- **Your instructions**: All that is needed is a count of the lines in this data that contain the word "blog".

Screenshot and code edit data
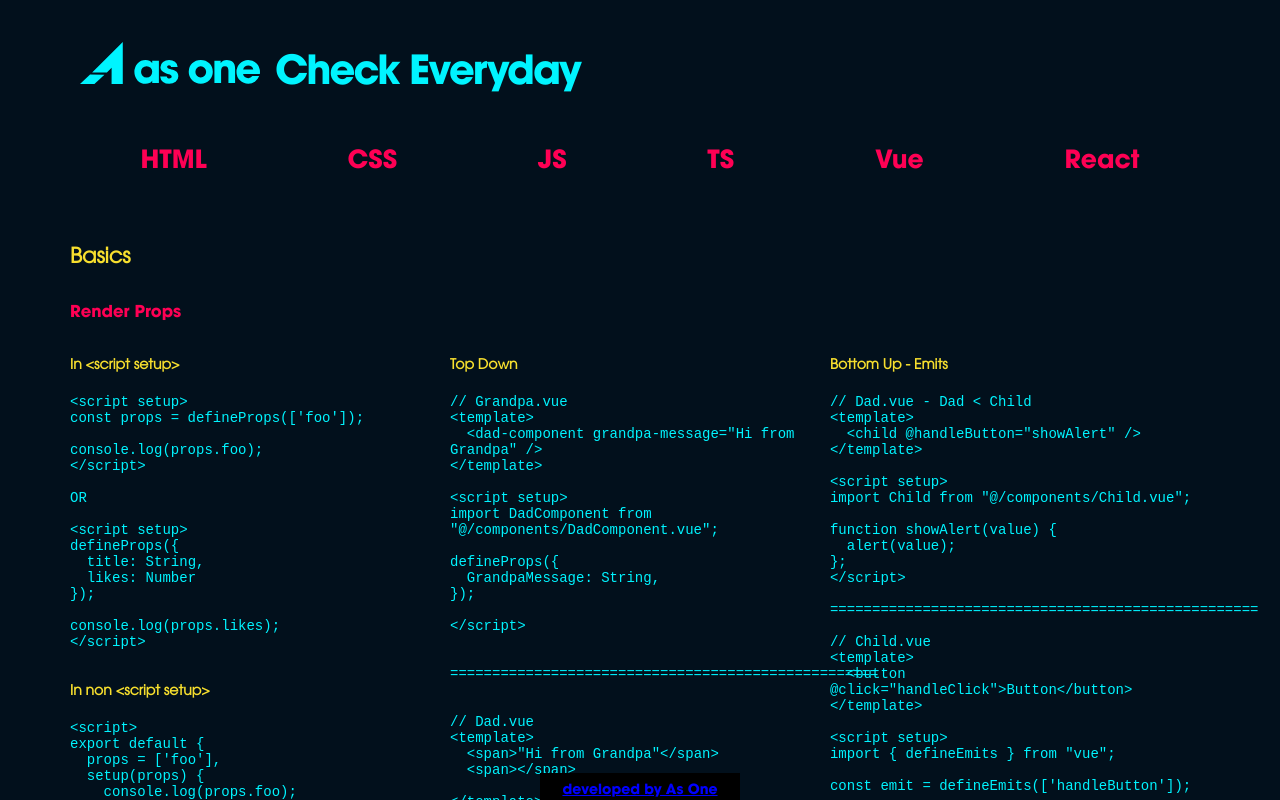
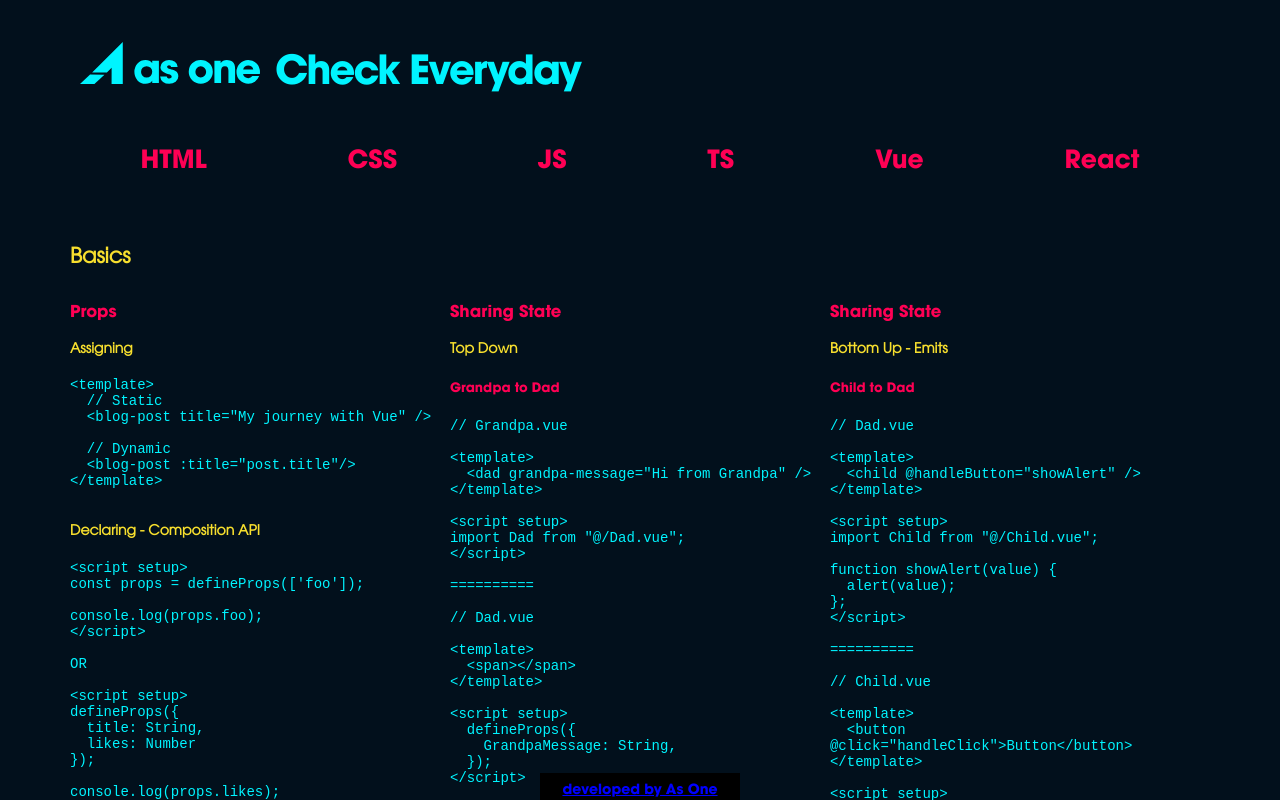
Before and after one commit to as-one/check-everyday, a Vue app in the folder v2/: page /vue in a window 1280 px wide. Shown: the top 800 px of the page. Built offline with nearby package versions, Linux system fonts and the light colour scheme.

Commit message:
Improvements

```diff
--- a/v2/src/assets/style.scss
+++ b/v2/src/assets/style.scss
@@ -57,9 +57,14 @@ h4 {
   color: var(--color_yellow50);
 }
 
-h3 {
+h3,
+h5 {
   font-family: var(--fontFamily_avantGardeBold);
   color: var(--color_pink50);
+}
+
+h5 {
+  font-size: 13px;
 }
 
 a {
--- a/v2/src/components/Vue.vue
+++ b/v2/src/components/Vue.vue
@@ -8,15 +8,21 @@
 
     <div class="row">
       <div class="col-sm-12">
-        <h3>Render Props</h3>
-      </div>
-    </div>
-
-    <div class="row">
-      <div class="col-sm-12">
         <div class="row">
           <div class="col-sm-12 col-md-4">
-            <h4>In &lt;script setup></h4>
+            <h3>Props</h3>
+            <h4>Assigning</h4>
+            <pre>
+&lt;template>
+  // Static
+  &lt;blog-post title="My journey with Vue" />
+
+  // Dynamic
+  &lt;blog-post :title="post.title"/>
+&lt;/template>
+            </pre>
+
+            <h4>Declaring - Composition API</h4>
             <pre class="pre">
 &lt;script setup>
 const props = defineProps(['foo']);
@@ -36,11 +42,11 @@ console.log(props.likes);
 &lt;/script>
             </pre>
 
-            <h4>In non &lt;script setup></h4>
+            <h4>Declaring - Options API</h4>
             <pre class="pre">
 &lt;script>
 export default {
-  props = ['foo'],
+  props: ['foo'],
   setup(props) {
     console.log(props.foo);
   }
@@ -61,77 +67,62 @@ export default {
 }
 &lt;/script>
             </pre>
+          </div>
 
-            <h4>Using Props</h4>
-            <pre>
+          <div class="col-sm-12 col-md-4">
+            <h3>Sharing State</h3>
+            <h4>Top Down</h4>
+            <h5>Grandpa to Dad</h5>
+            <pre class="pre">
+// Grandpa.vue
+
 &lt;template>
-  &lt;blog-post title="My journey with Vue" />
+  &lt;dad grandpa-message="Hi from Grandpa" />
+&lt;/template>
 
-Or dynamic
+&lt;script setup>
+import Dad from "@/Dad.vue";
+&lt;/script>
 
-  &lt;blog-post :title="post.title"/>
+==========
+
+// Dad.vue
+
+&lt;template>
+  &lt;span>{{ GrandpaMessage }}&lt;/span>
 &lt;/template>
+
+&lt;script setup>
+  defineProps({
+    GrandpaMessage: String,
+  });
+&lt;/script>
             </pre>
           </div>
 
           <div class="col-sm-12 col-md-4">
-            <h4>Top Down</h4>
+            <h3>Sharing State</h3>
+            <h4>Bottom Up - Emits</h4>
+            <h5>Child to Dad</h5>
             <pre class="pre">
-// Grandpa.vue
-&lt;template>
-  &lt;dad-component grandpa-message="Hi from Grandpa" />
-&lt;/template>
+// Dad.vue
 
-&lt;script setup>
-import DadComponent from "@/components/DadComponent.vue";
-
-defineProps({
-  GrandpaMessage: String,
-});
-
-&lt;/script>
-
-
-===================================================
-
-
-// Dad.vue
-&lt;template>
-  &lt;span>"Hi from Grandpa"&lt;/span>
-  &lt;span>{{ GrandpaMessage }}&lt;/span>
-
-&lt;/template>
-
-===================================================
-
-// Child.vue
-&lt;template>
-<!--  &lt;span>"Hi from Grandpa"&lt;/span>-->
-<!--  &lt;span>{{ GrandpaMessage }}&lt;/span>-->
-
-&lt;/template>
-            </pre>
-          </div>
-
-          <div class="col-sm-12 col-md-4">
-            <h4>Bottom Up - Emits</h4>
-            <pre class="pre">
-// Dad.vue - Dad &lt; Child
 &lt;template>
   &lt;child @handleButton="showAlert" />
 &lt;/template>
 
 &lt;script setup>
-import Child from "@/components/Child.vue";
+import Child from "@/Child.vue";
 
 function showAlert(value) {
   alert(value);
 };
 &lt;/script>
 
-===================================================
+==========
 
 // Child.vue
+
 &lt;template>
   &lt;button @click="handleClick">Button&lt;/button>
 &lt;/template>
@@ -145,44 +136,48 @@ function handleClick() {
   emit('handleButton', 'Clicked!');
 }
 &lt;/script>
+            </pre>
 
-  =======================================
-// Grandpa.vue - Grandpa &lt; Dad &lt; Child
+            <h5>Child to Grandpa</h5>
+            <pre class="pre">
+// Grandpa.vue
+
 &lt;template>
   &lt;dad @handleButton="showAlert" />
 &lt;/template>
 
 &lt;script setup>
-import Dad from "@/components/Dad.vue";
+import Dad from "@/Dad.vue";
 
 function showAlert(value) {
   alert(value);
 };
 &lt;/script>
 
-===================================================
+==========
 
 // Dad.vue
+
 &lt;template>
   &lt;child />
 &lt;/template>
 
 &lt;script setup>
-import Child from "@/components/Child.vue";
+import Child from "@/Child.vue";
 &lt;/script>
 
-===================================================
+==========
 
 // Child.vue
+
 &lt;template>
   &lt;button @click="$dad.$emit('handleButton', 'Clicked!')>Button&lt;/button>
 &lt;/template>
             </pre>
           </div>
-
+        </div>
       </div>
     </div>
-  </div>
 
     <div class="row">
       <div class="col-sm-12">
@@ -665,7 +660,7 @@ import { RouterLink, RouterView } from "vue-router";
 
 &lt;script setup>
 created() {
-  this.$router.push('/components');
+  this.$router.push('/my-path');
 }
 &lt;/script>
             </pre>
```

- **Task result**: 4